At present within the IT and telecommunications industry Auckland is short of IT personnel (which excludes sales and administration type positions) and qualified telecomms engineers, Waikato needs IT personnel and qualified telecomms engineers, Manawatu, Wellington and Canterbury need IT specialists and Otago has a shortage of qualified IT specialists.
In addition, the government announced a Talent (Accredited Employers) Work Policy, formerly known as the “Talent Visa” option, which is aimed at employers who often recruit staff overseas. Migrants with job offers from accredited employers gain a more streamlined approvals process for work permits and visas. Accreditation will cost $1500 in the first year and $400 annually afterwards. Employers would have to reapply for accreditation every year and would need to meet certain criteria concerning their work practices and commercial viability. A related Work-to-Residence programme also allows eligible people to become residents after two years.
Both the Talent Work Policy and the Priority Occupations Work Policy require a minimum salary of $45,000 a year and an ongoing job offer.
ITANZ chief executive Jim O’Neill says the moves follow much pressure from ITANZ and others. In addition, setting a $45,000 salary minimum should prevent abuses of the new policies. The changes should also show New Zealand is interested in gaining global skills and should help Kiwi firms beat overseas rivals in securing staff, he says.
ITANZ is working with the NZIS on producing guidelines for immigration officials to assess more easily which skills are in particularly short supply, to help them identify who might qualify for a talent visa.
O’Neill believes that for candidates with the right skills and with all the paperwork in order there should be no excuse for permits taking more than a few weeks to be issued. These have taken several months previously.
TelstraClear spokesman Ralph Little welcomed the new measures, saying telcos have needed to search globally for specialist staff, particularly in programming, software and development applications. This includes its own ISP needing to recruit staff from as far away as Easter Europe, he says.
While TelstraClear prefers to build its own workforce, Little says, the country needs “practical schemes” like this to help the economy grow and prosper.
Paul Osborne, who recently recruited two Belorussians for his Auckland software company, RPK New Zealand, also welcomed the policy changes. He says they would help remove any uncertainties that existed in the old system and speed processes up.

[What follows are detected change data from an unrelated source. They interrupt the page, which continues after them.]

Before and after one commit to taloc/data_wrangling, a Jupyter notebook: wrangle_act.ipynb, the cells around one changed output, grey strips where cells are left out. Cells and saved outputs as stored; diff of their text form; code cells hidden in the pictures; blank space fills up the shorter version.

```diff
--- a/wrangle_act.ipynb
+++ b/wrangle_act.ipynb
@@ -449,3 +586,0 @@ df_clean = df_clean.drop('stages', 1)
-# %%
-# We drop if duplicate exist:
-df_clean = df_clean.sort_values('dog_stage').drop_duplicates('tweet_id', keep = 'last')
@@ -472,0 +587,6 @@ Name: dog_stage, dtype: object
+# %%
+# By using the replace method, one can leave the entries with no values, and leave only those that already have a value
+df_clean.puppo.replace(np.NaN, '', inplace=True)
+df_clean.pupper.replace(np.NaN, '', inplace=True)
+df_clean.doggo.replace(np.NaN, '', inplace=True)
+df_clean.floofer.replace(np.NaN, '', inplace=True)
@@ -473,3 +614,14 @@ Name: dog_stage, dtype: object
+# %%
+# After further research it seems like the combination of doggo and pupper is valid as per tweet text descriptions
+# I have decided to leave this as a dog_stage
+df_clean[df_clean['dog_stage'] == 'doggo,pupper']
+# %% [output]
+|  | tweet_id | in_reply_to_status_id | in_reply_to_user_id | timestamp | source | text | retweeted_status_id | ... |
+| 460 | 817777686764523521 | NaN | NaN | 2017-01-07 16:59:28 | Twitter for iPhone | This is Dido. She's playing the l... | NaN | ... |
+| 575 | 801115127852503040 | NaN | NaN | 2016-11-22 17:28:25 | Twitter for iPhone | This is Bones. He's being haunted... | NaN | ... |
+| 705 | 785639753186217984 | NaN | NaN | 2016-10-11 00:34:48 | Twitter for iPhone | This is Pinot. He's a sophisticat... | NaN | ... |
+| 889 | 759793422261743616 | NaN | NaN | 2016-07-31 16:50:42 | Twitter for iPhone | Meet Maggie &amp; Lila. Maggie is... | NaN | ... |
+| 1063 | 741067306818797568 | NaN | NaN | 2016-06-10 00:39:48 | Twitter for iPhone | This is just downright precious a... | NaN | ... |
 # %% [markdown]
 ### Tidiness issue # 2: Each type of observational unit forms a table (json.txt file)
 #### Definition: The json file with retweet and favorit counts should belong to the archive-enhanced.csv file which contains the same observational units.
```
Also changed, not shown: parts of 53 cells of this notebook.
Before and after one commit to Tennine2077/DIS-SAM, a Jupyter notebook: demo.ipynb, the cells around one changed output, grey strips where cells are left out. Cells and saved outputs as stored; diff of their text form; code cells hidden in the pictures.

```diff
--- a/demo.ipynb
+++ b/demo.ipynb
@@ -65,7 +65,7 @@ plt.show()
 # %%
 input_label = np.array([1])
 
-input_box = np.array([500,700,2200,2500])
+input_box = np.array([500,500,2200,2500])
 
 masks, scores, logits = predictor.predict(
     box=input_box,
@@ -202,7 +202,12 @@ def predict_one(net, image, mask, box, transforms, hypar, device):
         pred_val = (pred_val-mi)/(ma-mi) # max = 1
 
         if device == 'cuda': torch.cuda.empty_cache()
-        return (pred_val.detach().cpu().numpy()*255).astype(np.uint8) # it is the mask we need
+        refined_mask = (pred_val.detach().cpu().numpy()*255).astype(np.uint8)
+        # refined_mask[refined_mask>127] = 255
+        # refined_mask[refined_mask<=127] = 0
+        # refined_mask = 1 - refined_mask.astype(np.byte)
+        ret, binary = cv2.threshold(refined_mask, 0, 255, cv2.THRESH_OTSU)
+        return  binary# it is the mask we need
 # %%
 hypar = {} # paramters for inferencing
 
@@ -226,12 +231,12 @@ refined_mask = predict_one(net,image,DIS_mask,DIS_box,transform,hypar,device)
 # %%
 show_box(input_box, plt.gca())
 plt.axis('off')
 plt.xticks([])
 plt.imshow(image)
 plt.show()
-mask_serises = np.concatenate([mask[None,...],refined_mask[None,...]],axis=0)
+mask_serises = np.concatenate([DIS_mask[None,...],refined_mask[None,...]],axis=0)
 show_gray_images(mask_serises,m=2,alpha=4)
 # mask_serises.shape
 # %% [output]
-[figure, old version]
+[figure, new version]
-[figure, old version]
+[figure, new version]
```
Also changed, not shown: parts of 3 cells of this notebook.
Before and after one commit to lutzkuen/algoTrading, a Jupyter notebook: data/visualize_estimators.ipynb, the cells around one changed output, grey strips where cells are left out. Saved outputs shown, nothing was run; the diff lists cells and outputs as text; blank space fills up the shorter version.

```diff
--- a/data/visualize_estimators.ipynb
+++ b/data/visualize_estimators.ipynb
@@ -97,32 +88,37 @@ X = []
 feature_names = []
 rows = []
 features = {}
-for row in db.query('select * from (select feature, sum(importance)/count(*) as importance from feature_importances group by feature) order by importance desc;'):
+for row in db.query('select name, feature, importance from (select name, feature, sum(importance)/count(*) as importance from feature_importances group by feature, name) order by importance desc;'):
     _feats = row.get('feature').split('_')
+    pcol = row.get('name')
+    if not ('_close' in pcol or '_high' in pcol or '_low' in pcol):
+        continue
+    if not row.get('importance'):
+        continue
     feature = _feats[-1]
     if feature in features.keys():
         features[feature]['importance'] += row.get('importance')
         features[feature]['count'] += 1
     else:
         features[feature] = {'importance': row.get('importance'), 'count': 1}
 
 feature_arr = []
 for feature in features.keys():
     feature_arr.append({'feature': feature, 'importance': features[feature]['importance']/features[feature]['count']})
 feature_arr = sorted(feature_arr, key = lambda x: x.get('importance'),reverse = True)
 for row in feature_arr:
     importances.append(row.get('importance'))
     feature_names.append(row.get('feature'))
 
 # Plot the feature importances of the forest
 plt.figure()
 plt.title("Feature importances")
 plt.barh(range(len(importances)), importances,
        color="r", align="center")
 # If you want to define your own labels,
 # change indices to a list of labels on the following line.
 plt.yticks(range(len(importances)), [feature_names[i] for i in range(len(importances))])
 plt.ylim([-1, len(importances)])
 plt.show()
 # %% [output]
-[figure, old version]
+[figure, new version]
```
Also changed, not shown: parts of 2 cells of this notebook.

The government plans a nationwide series of seminars on the measures this month. Immigration Minister Lianne Dalziel also plans to write to employers outlining the policies. Details can be found at www.immigration.govt.nz.